What to work on
Write out the records again exactly and exclude the pictures.

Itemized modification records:
————

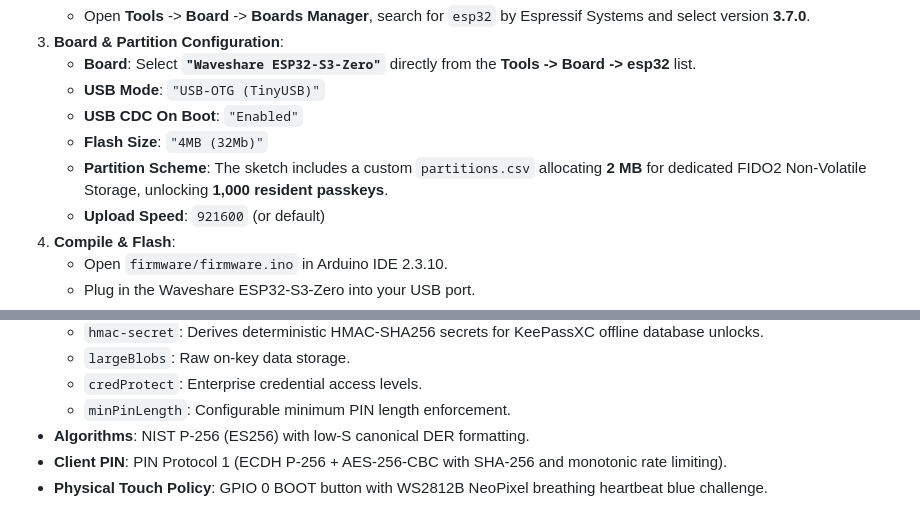
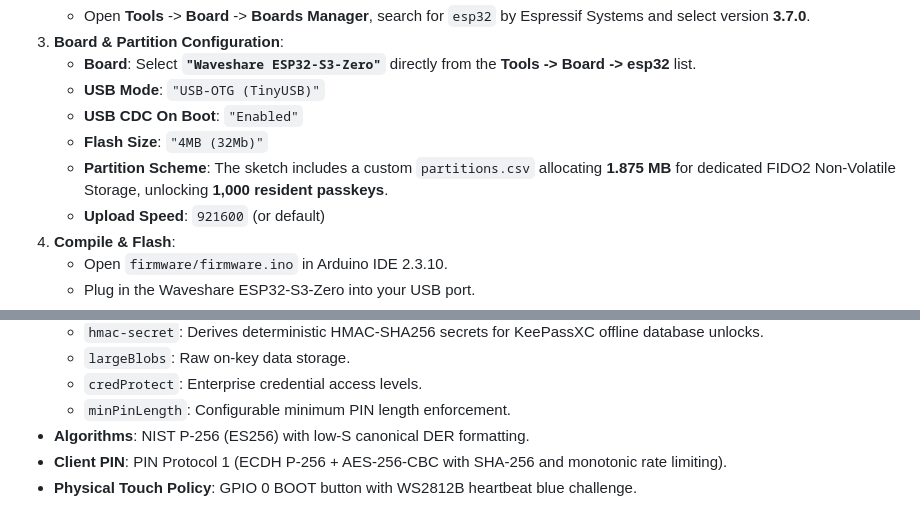
Before and after one commit to ankur608/OpenKey, a Markdown page: firmware/README.md, 2 parts joined by grey strips. GitHub-like rendering.

```diff
--- a/firmware/README.md
+++ b/firmware/README.md
@@ -24,7 +24,7 @@ OpenKey is an independent, 100% open-source and auditable FIDO2 based hardware s
    - **USB Mode**: `"USB-OTG (TinyUSB)"`
    - **USB CDC On Boot**: `"Enabled"`
    - **Flash Size**: `"4MB (32Mb)"`
-   - **Partition Scheme**: The sketch includes a custom `partitions.csv` allocating **2 MB** for dedicated FIDO2 Non-Volatile Storage, unlocking **1,000 resident passkeys**.
+   - **Partition Scheme**: The sketch includes a custom `partitions.csv` allocating **1.875 MB** for dedicated FIDO2 Non-Volatile Storage, unlocking **1,000 resident passkeys**.
    - **Upload Speed**: `921600` (or default)
 4. **Compile & Flash**:
    - Open `firmware/firmware.ino` in Arduino IDE 2.3.10.
@@ -59,4 +59,4 @@ OpenKey is an independent, 100% open-source and auditable FIDO2 based hardware s
   - `minPinLength`: Configurable minimum PIN length enforcement.
 - **Algorithms**: NIST P-256 (ES256) with low-S canonical DER formatting.
 - **Client PIN**: PIN Protocol 1 (ECDH P-256 + AES-256-CBC with SHA-256 and monotonic rate limiting).
-- **Physical Touch Policy**: GPIO 0 BOOT button with WS2812B NeoPixel breathing heartbeat blue challenge.
+- **Physical Touch Policy**: GPIO 0 BOOT button with WS2812B heartbeat blue challenge.
```
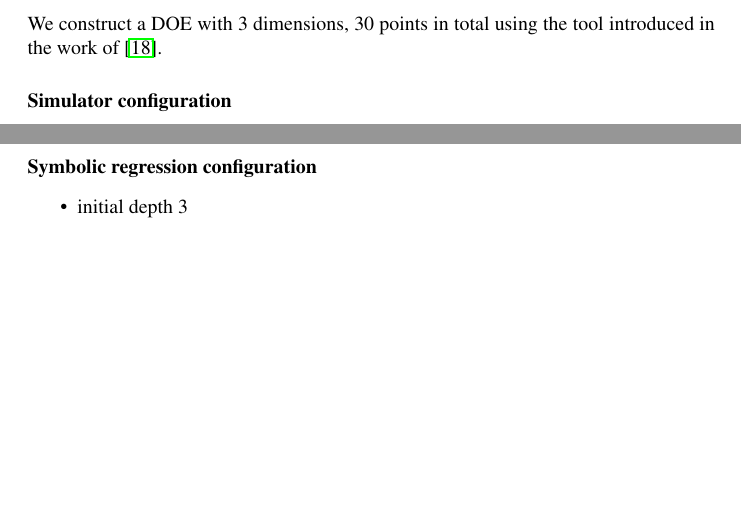
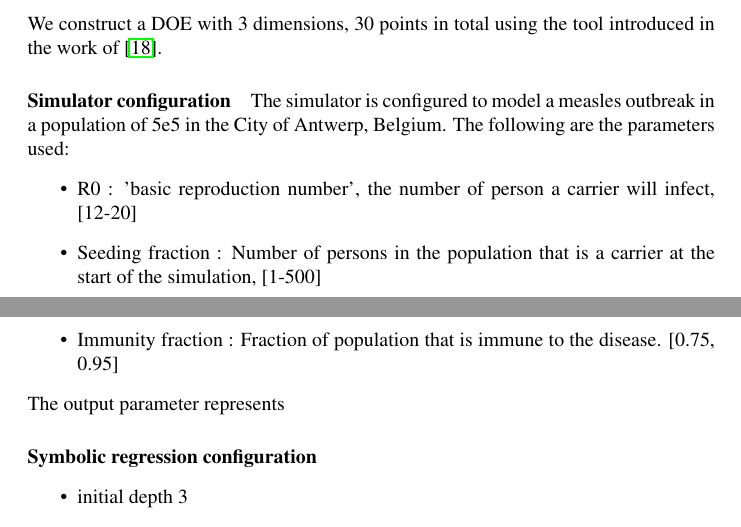
Before and after one commit to bencardoen/CSRM, a LaTeX thesis (thesis/hybrid/document.tex, which reads thesis/hybrid/usecase.tex): two parts of pages 84 and 85 of 103, joined at a grey line, cut so that both start at the same text, the shorter picture padded with empty space. Compiled offline with pdfLaTeX.

Commit message:
Add experiment command line.
Signed-off-by: Ben Cardoen <bencardoen@gmail.com>

```diff
--- a/thesis/hybrid/usecase.tex
+++ b/thesis/hybrid/usecase.tex
@@ -32,11 +32,14 @@ We then execute the simulator on each configuration. With the execution of a sin
 \subsubsection{Experiment configuration}
 We construct a DOE with 3 dimensions, 30 points in total using the tool introduced in the work of \citep{DOE}. % list stride parameters
 \paragraph{Simulator configuration}
+The simulator is configured to model a measles outbreak in a population of 5e5 in the City of Antwerp, Belgium. % check with Elise.
+The following are the parameters used:
 \begin{itemize}
-\item
-\item
-\item
+\item R0 : 'basic reproduction number', the number of person a carrier will infect, [12-20]
+\item Seeding fraction : Number of persons in the population that is a carrier at the start of the simulation, [1-500]
+\item Immunity fraction : Fraction of population that is immune to the disease. [0.75, 0.95]
 \end{itemize}
+The output parameter represents
 \paragraph{Symbolic regression configuration}
 \begin{itemize}
 \item initial depth 3
```
Also changed, not shown: thesis/hybrid/document.pdf, 1 other file.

————

Answer to the problem
Before and after one commit to ankur608/OpenKey, a Markdown page: firmware/README.md, 2 parts joined by grey strips. GitHub-like rendering.

```diff
--- a/firmware/README.md
+++ b/firmware/README.md
@@ -24,7 +24,7 @@ OpenKey is an independent, 100% open-source and auditable FIDO2 based hardware s
    - **USB Mode**: `"USB-OTG (TinyUSB)"`
    - **USB CDC On Boot**: `"Enabled"`
    - **Flash Size**: `"4MB (32Mb)"`
-   - **Partition Scheme**: The sketch includes a custom `partitions.csv` allocating **2 MB** for dedicated FIDO2 Non-Volatile Storage, unlocking **1,000 resident passkeys**.
+   - **Partition Scheme**: The sketch includes a custom `partitions.csv` allocating **1.875 MB** for dedicated FIDO2 Non-Volatile Storage, unlocking **1,000 resident passkeys**.
    - **Upload Speed**: `921600` (or default)
 4. **Compile & Flash**:
    - Open `firmware/firmware.ino` in Arduino IDE 2.3.10.
@@ -59,4 +59,4 @@ OpenKey is an independent, 100% open-source and auditable FIDO2 based hardware s
   - `minPinLength`: Configurable minimum PIN length enforcement.
 - **Algorithms**: NIST P-256 (ES256) with low-S canonical DER formatting.
 - **Client PIN**: PIN Protocol 1 (ECDH P-256 + AES-256-CBC with SHA-256 and monotonic rate limiting).
-- **Physical Touch Policy**: GPIO 0 BOOT button with WS2812B NeoPixel breathing heartbeat blue challenge.
+- **Physical Touch Policy**: GPIO 0 BOOT button with WS2812B heartbeat blue challenge.
```
Before and after one commit to bencardoen/CSRM, a LaTeX thesis (thesis/hybrid/document.tex, which reads thesis/hybrid/usecase.tex): two parts of pages 84 and 85 of 103, joined at a grey line, cut so that both start at the same text, the shorter picture padded with empty space. Compiled offline with pdfLaTeX.

Commit message:
Add experiment command line.
Signed-off-by: Ben Cardoen <bencardoen@gmail.com>

```diff
--- a/thesis/hybrid/usecase.tex
+++ b/thesis/hybrid/usecase.tex
@@ -32,11 +32,14 @@ We then execute the simulator on each configuration. With the execution of a sin
 \subsubsection{Experiment configuration}
 We construct a DOE with 3 dimensions, 30 points in total using the tool introduced in the work of \citep{DOE}. % list stride parameters
 \paragraph{Simulator configuration}
+The simulator is configured to model a measles outbreak in a population of 5e5 in the City of Antwerp, Belgium. % check with Elise.
+The following are the parameters used:
 \begin{itemize}
-\item
-\item
-\item
+\item R0 : 'basic reproduction number', the number of person a carrier will infect, [12-20]
+\item Seeding fraction : Number of persons in the population that is a carrier at the start of the simulation, [1-500]
+\item Immunity fraction : Fraction of population that is immune to the disease. [0.75, 0.95]
 \end{itemize}
+The output parameter represents
 \paragraph{Symbolic regression configuration}
 \begin{itemize}
 \item initial depth 3
```
Also changed, not shown: thesis/hybrid/document.pdf, 1 other file.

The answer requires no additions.